Tanlines – Webster Hall – November 29, 2012
Scanning through Tanlines’ Twitter feed to do research, I repeatedly encountered a strange emoticon, the winky sad. Of course, I had absolutely no idea what Jesse Cohen (percussion) and Eric Emm (guitars and vocals) were trying to get across by using this weird symbol. I found it completely indecipherable—take, for example, this gem about taking the sticker off of an apple—and furthermore, utterly un-Googleable. The cynical New Yorker in me assumed that it was a weak attempt at ironic humor, which would have been an unforgivable offense in my eyes. But I wanted to give the celebrated duo a fair shot, so I asked my Facebook friends if they could figure out the answer. And as it turns out, the sad-winky is a thoroughly practical emoticon—it denotes making a joke about something that is decidedly sad.
Instead of using irony to deflect criticism and cover up insecurity, Cohen and Emm are embracing their lameness and displaying it for all the world to see. Essentially, they’re just two guys trying to have fun and make music free of pretension. That’s exactly how their debut full-length, Mixed Emotions, came off, and that’s exactly how they sound live. “This is our homecoming show,” Cohen told the absolutely packed house toward the beginning of the set last night. “We’ve been gone all year, and I’m glad everyone came.” You could truly sense the sincere joy they felt in being back in New York City. Later, Cohen even spoke about how nice it was to be able to walk down the street and get a bowl of borscht.

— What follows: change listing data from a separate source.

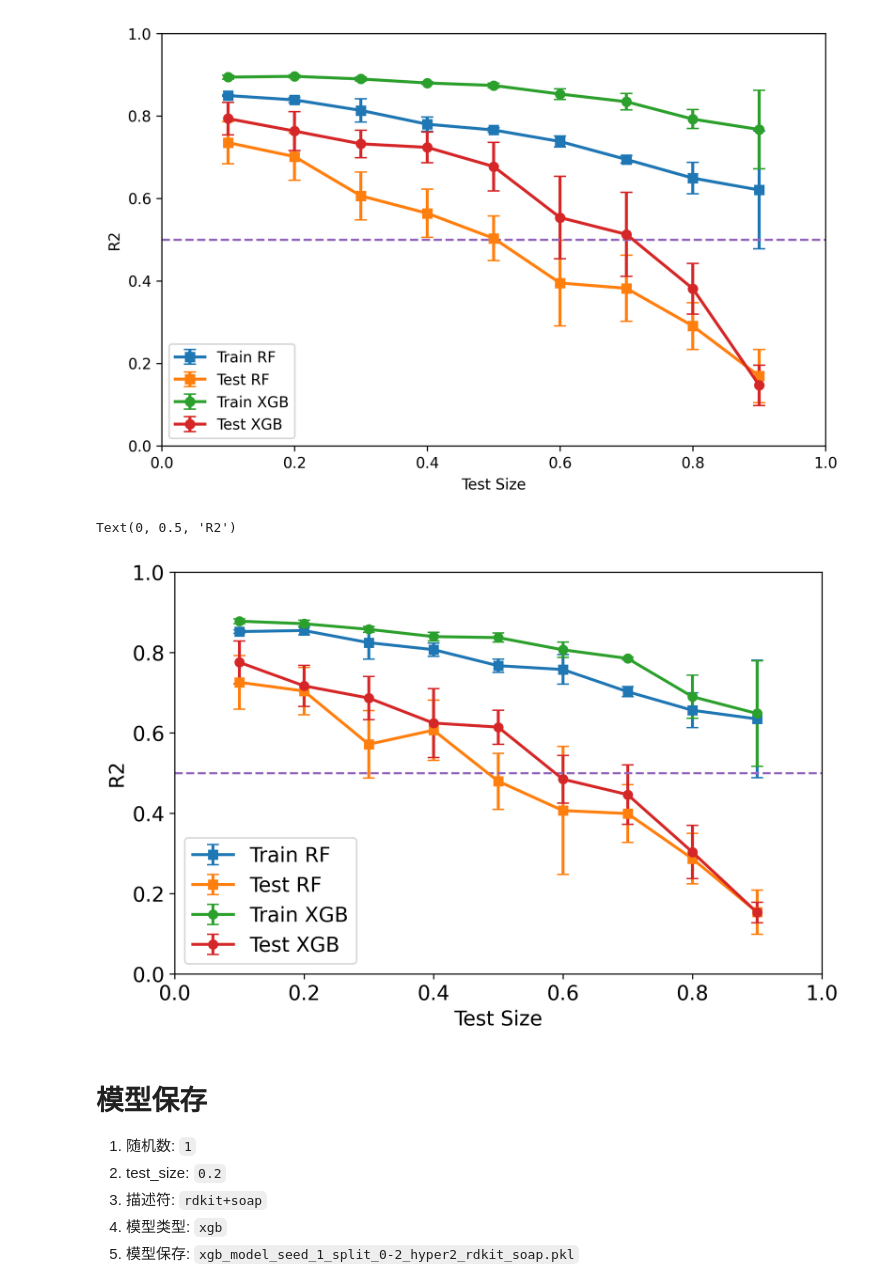
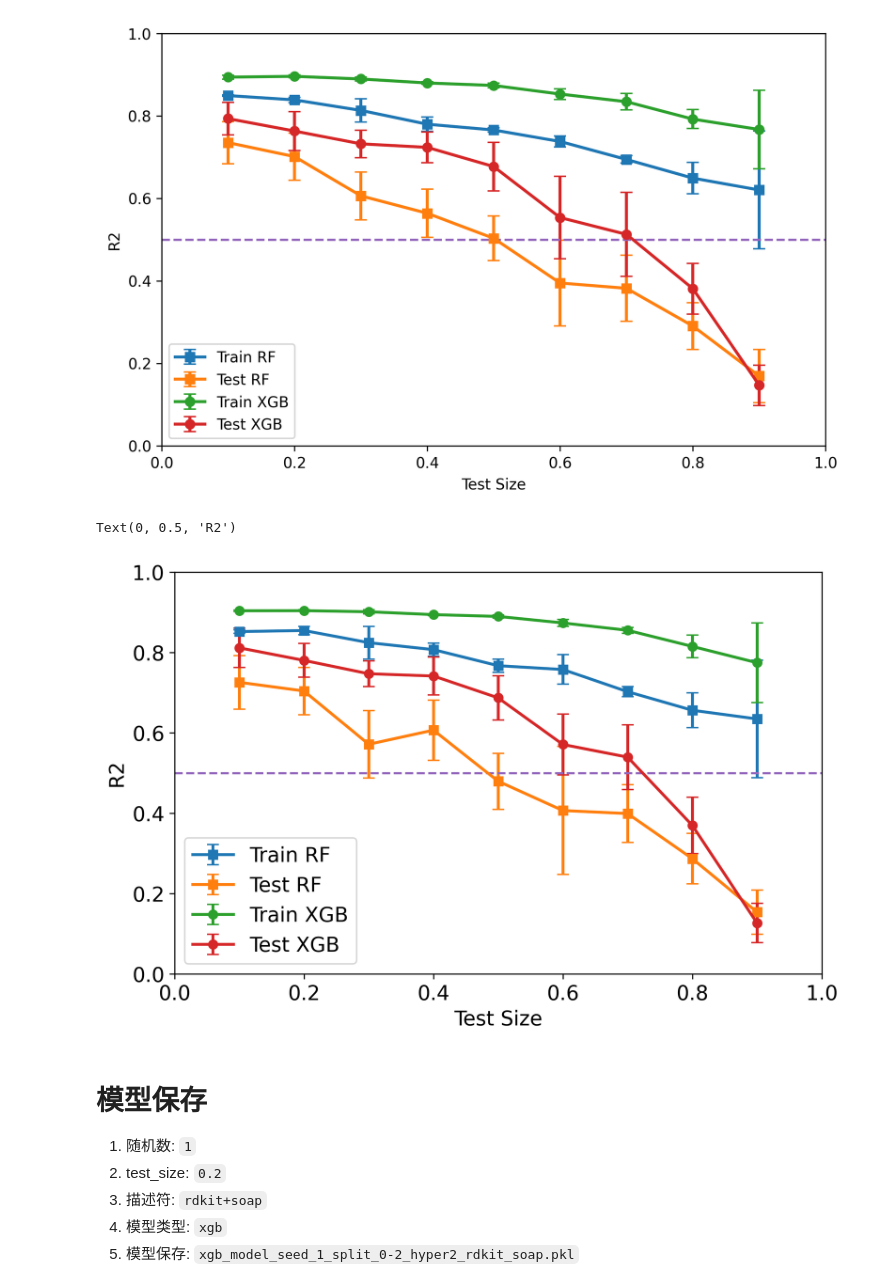
Before and after one commit to iawnix/AAReact, a Jupyter notebook: train/eval_ml_model_result.ipynb, the cells around one changed output. Drawn from its saved outputs; the diff is of its cells as text; code cells hidden in the pictures.

```diff
--- a/train/eval_ml_model_result.ipynb
+++ b/train/eval_ml_model_result.ipynb
@@ -194,7 +194,7 @@ with open("{}_data_class.pkl".format(prefix), "rb") as f:
 
 # 超参之后的参数
 rf_best_params = {'max_depth': 10, 'min_samples_leaf': 4, 'min_samples_split': 2, 'n_estimators': 20}
-xgb_best_params = {'colsample_bytree': 0.8, 'learning_rate': 0.1, 'max_depth': 8, 'min_child_weight': 5, 'n_estimators': 50, 'reg_alpha': 0.8, 'reg_lambda': 0.8, 'subsample': 0.5}
+xgb_best_params = {'colsample_bytree': 0.8, 'learning_rate': 0.1, 'max_depth': 8, 'min_child_weight': 5, 'n_estimators': 30, 'reg_alpha': 0.5, 'reg_lambda': 0.5, 'subsample': 0.9}
 
 # 评估模型对不同数据集划分的敏感性
 rf_eval_dataset_split_result = eval_dataset_split(seed_s = [1, 2, 3, 4], test_size_s = [0.1, 0.2, 0.3, 0.4, 0.5, 0.6, 0.7, 0.8, 0.9]
@@ -202,34 +202,34 @@ rf_eval_dataset_split_result = eval_dataset_split(seed_s = [1, 2, 3, 4], test_si
                    , model_name = "rf"
                    , data_x = data_x, data_y = data_y, data_class = data_class
                    , eval_func = r2_score)
 xgb_eval_dataset_split_result = eval_dataset_split(seed_s = [1, 2, 3, 4], test_size_s = [0.1, 0.2, 0.3, 0.4, 0.5, 0.6, 0.7, 0.8, 0.9]
                    , parms = xgb_best_params
                    , model_name = "xgb"
                    , data_x = data_x, data_y = data_y, data_class = data_class
                    , eval_func = r2_score)
 
 # 绘制模型对不同数据集划分的敏感性
 test_size_s = [0.1, 0.2, 0.3, 0.4, 0.5, 0.6, 0.7, 0.8, 0.9]
 plt.figure(figsize=(8, 5), dpi=300)
 plt.errorbar(test_size_s, rf_eval_dataset_split_result[0], yerr=rf_eval_dataset_split_result[1]
              , label = "Train RF" , fmt="-s", capsize=4,linewidth=2, markersize=6)
 plt.errorbar(test_size_s, rf_eval_dataset_split_result[2], yerr=rf_eval_dataset_split_result[3]
              , label = "Test RF" , fmt="-s", capsize=4,linewidth=2, markersize=6)
 
 plt.errorbar(test_size_s, xgb_eval_dataset_split_result[0], yerr=xgb_eval_dataset_split_result[1]
              , label = "Train XGB" , fmt="-o", capsize=4,linewidth=2, markersize=6)
 plt.errorbar(test_size_s, xgb_eval_dataset_split_result[2], yerr=xgb_eval_dataset_split_result[3]
              , label = "Test XGB" , fmt="-o", capsize=4,linewidth=2, markersize=6)
 
 plt.plot([0, 1], [0.5, 0.5], linestyle='--')
 plt.legend()
 plt.xlim([0, 1])
 plt.ylim([0, 1])
 plt.xlabel("Test Size")
 plt.ylabel("R2")
 # %% [output]
 Text(0, 0.5, 'R2')
-[figure, old version]
+[figure, new version]
 # %% [markdown]
 # 模型保存
 1. 随机数: `1`
```
Also changed, not shown: parts of 2 cells of this notebook, 4 other files.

That happiness bled through into the songs throughout their short, punchy set. The hoard of rabid fans ate it up, singing along to “Not the Same” and vigorously nodding their heads in unison during “All of Me.” Finally, during “Real Life,” the last song of the night, the crowd erupted, transforming Webster Hall into a full-on dance club—the balcony where I stood undulated like Gallopin’ Gertie from the synchronized jumping of the audience. And if that’s my greatest work hazard, I know I’m in the right profession. —Alex Kapelman